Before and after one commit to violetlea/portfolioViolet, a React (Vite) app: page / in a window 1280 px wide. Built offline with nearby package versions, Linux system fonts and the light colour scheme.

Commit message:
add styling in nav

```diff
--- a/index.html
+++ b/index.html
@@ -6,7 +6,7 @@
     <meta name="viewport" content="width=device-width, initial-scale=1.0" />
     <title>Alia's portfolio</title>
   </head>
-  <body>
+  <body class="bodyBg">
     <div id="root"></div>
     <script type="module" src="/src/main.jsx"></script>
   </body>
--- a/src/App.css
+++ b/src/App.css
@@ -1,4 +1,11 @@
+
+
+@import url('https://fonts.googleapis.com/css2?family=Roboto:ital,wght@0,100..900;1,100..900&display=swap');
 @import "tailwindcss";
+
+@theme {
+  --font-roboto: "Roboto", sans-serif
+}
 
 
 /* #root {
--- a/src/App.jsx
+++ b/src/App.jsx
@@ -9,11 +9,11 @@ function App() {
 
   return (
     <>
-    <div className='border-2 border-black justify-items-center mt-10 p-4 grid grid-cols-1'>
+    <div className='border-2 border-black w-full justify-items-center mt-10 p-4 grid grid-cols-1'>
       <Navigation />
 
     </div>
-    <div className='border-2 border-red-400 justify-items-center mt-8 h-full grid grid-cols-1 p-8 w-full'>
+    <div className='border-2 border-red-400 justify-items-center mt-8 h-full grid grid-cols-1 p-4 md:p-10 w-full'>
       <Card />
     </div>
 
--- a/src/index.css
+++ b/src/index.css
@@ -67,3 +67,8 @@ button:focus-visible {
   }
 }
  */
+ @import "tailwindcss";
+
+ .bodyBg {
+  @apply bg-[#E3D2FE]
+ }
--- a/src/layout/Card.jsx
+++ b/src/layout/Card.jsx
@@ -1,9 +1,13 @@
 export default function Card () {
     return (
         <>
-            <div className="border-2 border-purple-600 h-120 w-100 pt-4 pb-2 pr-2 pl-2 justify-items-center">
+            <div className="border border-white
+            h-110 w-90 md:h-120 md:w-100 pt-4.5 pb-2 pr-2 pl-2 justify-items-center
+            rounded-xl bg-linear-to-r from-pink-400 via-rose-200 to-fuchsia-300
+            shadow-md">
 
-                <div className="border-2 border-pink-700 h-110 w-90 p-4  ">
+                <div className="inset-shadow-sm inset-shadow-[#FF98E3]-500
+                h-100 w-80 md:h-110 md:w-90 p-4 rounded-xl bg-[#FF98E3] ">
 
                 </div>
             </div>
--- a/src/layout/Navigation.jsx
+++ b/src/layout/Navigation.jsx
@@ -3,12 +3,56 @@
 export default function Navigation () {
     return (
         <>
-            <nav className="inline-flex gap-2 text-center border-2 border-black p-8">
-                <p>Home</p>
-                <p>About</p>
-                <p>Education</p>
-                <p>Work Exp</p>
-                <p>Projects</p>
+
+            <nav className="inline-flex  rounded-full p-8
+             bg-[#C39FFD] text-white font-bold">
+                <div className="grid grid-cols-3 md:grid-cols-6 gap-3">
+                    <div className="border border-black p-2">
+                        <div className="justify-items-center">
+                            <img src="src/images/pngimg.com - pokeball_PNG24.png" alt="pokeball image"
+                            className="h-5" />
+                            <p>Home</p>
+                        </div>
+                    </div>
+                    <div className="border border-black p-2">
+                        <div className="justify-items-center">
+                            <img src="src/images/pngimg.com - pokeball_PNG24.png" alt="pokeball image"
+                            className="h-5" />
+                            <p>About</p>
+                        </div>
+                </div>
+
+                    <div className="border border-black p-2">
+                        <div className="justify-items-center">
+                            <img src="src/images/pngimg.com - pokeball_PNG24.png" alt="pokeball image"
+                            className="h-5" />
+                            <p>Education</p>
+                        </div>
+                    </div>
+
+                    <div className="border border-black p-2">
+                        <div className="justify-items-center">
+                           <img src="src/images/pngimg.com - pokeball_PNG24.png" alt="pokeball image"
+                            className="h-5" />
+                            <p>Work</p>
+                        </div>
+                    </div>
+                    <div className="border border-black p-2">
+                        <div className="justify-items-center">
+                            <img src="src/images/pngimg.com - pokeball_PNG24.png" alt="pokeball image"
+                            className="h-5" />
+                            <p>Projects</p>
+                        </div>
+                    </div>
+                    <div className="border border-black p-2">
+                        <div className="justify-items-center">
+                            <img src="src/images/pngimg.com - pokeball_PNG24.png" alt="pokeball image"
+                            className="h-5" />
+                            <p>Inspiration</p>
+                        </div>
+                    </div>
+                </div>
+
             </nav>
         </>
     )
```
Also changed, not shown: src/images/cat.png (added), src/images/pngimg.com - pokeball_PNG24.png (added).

------------------------------------

■ **Task description**: Every line in the records above that contains the word "Navigation" should be copied out.

■ **Written response**:
       <Navigation />
--- a/src/layout/Navigation.jsx
+++ b/src/layout/Navigation.jsx
 export default function Navigation () {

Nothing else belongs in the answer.